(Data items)
Content starts

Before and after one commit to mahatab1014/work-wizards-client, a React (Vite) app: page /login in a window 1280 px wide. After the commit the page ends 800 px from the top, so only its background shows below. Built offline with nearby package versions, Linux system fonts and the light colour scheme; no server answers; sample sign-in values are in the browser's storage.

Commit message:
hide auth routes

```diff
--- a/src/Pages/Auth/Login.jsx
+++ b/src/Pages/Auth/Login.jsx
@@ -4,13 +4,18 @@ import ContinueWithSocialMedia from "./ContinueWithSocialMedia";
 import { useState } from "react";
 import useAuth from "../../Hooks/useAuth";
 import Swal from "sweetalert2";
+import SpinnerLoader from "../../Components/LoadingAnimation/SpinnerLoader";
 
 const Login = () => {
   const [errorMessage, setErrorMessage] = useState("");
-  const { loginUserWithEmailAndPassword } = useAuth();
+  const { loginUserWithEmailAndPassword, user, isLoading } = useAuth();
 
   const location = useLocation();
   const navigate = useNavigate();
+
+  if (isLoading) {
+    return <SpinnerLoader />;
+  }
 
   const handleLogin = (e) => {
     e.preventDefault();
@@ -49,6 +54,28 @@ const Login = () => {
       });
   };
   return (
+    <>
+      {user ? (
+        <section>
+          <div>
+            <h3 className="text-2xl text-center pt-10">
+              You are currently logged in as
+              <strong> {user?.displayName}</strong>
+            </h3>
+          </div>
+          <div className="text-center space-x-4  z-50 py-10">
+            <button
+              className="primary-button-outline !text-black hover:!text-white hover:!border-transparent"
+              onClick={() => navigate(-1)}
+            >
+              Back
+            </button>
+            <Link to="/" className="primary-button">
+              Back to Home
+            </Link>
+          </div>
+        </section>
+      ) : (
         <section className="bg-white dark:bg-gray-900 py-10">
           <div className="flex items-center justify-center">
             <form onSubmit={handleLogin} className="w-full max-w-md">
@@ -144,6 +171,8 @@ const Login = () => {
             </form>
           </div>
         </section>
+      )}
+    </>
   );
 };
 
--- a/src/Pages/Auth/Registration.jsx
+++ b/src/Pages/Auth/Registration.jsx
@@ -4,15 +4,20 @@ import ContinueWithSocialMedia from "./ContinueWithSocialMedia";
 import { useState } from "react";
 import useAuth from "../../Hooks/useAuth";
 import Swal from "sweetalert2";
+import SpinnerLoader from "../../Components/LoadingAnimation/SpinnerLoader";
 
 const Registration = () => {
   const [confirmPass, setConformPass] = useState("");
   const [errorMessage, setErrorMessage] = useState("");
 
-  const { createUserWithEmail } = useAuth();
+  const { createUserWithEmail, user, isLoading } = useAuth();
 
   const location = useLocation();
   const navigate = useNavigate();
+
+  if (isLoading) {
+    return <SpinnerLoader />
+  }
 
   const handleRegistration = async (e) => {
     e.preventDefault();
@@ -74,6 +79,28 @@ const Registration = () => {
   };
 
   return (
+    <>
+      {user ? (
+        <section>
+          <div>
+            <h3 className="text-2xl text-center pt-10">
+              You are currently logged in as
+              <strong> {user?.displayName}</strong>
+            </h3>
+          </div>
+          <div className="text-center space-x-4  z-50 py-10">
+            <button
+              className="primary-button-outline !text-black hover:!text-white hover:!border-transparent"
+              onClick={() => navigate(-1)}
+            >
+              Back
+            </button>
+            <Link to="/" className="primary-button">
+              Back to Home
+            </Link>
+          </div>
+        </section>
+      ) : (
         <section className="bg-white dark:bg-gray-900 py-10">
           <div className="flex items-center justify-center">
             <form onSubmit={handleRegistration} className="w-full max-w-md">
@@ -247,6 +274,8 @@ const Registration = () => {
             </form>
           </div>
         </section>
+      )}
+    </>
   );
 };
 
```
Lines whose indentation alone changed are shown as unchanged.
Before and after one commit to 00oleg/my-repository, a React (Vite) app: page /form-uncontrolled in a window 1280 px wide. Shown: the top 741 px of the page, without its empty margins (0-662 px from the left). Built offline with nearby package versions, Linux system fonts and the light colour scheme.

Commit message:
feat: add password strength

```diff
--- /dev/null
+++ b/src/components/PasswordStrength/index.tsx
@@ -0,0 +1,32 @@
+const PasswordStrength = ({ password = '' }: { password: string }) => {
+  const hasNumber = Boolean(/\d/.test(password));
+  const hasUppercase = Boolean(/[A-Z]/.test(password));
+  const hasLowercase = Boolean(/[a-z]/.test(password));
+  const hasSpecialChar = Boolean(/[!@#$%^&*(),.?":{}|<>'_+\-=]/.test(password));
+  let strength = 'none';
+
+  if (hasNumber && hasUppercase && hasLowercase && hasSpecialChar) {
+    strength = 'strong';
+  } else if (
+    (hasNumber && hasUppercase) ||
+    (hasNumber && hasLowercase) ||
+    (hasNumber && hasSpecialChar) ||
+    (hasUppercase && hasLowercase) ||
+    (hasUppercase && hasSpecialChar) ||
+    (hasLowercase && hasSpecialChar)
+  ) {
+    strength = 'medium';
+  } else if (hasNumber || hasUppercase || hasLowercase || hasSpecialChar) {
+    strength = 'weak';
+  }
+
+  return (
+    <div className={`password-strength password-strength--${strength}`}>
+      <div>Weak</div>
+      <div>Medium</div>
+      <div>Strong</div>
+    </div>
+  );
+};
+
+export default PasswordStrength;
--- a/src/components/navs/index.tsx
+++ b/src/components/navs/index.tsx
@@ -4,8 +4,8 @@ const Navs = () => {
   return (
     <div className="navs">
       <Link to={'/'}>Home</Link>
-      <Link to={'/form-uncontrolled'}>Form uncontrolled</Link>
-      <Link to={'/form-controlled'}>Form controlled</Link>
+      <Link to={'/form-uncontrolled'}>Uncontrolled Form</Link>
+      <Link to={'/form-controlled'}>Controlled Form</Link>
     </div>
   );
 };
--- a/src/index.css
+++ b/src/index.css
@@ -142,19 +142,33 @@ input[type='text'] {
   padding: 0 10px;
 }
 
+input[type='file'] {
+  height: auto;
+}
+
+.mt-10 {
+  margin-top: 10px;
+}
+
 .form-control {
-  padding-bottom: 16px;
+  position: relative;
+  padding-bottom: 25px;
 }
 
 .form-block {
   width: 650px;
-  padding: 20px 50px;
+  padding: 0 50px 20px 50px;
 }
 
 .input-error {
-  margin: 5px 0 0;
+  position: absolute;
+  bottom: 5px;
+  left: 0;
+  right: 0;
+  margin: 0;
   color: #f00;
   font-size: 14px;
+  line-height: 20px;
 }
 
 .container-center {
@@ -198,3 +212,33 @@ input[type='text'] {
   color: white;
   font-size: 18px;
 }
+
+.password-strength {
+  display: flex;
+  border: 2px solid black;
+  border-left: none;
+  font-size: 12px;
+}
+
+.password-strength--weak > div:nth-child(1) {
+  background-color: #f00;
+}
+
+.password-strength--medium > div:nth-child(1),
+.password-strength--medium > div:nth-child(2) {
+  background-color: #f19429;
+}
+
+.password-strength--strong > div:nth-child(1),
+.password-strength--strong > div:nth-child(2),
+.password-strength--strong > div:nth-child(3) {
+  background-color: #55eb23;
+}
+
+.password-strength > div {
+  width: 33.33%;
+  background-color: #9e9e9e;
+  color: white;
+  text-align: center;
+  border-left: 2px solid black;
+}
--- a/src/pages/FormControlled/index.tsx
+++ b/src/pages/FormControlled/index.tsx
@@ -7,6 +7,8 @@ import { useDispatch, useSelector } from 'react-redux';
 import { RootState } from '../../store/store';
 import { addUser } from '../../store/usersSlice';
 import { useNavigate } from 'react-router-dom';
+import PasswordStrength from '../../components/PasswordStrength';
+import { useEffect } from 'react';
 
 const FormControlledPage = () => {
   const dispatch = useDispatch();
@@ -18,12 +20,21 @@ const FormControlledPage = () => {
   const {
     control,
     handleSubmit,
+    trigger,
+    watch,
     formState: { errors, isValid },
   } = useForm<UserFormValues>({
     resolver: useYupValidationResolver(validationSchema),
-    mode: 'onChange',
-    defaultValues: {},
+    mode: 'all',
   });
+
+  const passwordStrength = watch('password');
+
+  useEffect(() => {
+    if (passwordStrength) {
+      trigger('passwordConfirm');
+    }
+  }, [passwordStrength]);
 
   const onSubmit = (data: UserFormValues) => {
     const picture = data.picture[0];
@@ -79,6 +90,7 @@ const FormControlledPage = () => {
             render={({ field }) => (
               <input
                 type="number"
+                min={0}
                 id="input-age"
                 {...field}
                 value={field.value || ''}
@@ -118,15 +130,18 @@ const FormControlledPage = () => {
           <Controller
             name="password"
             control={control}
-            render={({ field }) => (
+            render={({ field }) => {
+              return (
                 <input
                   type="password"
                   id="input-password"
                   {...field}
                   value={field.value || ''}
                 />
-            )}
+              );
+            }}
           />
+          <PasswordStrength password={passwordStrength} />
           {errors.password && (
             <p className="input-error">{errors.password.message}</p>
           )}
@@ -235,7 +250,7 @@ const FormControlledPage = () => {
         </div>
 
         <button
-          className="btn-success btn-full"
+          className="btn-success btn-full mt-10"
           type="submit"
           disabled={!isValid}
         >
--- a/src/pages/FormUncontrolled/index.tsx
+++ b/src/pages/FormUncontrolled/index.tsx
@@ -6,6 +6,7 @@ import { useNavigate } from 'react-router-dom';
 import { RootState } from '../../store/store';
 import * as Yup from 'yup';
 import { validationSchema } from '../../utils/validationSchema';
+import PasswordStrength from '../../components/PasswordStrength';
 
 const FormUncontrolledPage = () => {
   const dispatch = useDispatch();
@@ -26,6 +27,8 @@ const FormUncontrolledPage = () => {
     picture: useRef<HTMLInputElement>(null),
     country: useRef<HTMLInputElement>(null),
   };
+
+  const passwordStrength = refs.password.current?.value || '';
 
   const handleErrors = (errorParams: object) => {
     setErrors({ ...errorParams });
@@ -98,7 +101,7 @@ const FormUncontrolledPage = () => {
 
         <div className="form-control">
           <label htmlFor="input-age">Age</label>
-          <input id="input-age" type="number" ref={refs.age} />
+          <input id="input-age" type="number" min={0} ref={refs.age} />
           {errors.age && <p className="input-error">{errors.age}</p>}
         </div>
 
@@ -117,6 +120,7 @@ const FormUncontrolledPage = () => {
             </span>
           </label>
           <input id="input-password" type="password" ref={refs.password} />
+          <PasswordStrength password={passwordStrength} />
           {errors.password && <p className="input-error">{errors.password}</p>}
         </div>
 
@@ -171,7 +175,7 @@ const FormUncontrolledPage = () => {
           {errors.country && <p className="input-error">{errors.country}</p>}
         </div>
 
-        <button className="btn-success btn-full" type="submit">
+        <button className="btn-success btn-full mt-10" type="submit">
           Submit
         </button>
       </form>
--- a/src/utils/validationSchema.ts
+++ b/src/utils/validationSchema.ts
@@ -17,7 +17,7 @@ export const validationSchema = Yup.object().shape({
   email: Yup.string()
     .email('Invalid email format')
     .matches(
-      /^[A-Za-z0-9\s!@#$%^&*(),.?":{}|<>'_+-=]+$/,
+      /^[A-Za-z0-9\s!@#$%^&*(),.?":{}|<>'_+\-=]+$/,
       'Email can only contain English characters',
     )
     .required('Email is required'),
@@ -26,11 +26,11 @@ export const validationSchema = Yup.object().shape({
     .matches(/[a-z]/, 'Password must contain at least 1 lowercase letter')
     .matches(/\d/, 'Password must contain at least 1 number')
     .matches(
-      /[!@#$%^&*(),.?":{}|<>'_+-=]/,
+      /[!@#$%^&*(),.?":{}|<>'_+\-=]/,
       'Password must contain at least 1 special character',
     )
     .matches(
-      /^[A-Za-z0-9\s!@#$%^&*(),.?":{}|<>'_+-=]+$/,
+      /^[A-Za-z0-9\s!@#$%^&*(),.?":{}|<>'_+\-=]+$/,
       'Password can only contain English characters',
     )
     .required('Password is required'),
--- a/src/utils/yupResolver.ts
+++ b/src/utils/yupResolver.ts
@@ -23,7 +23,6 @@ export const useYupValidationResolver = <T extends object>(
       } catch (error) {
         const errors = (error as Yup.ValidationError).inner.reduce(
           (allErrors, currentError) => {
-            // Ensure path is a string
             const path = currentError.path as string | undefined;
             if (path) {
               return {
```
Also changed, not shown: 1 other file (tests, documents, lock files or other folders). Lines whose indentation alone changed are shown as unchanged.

Content ends

Determine the number of lines in the data above that hold "field", and reply with that number alone.

* [EXERCISE SOLUTION]: 7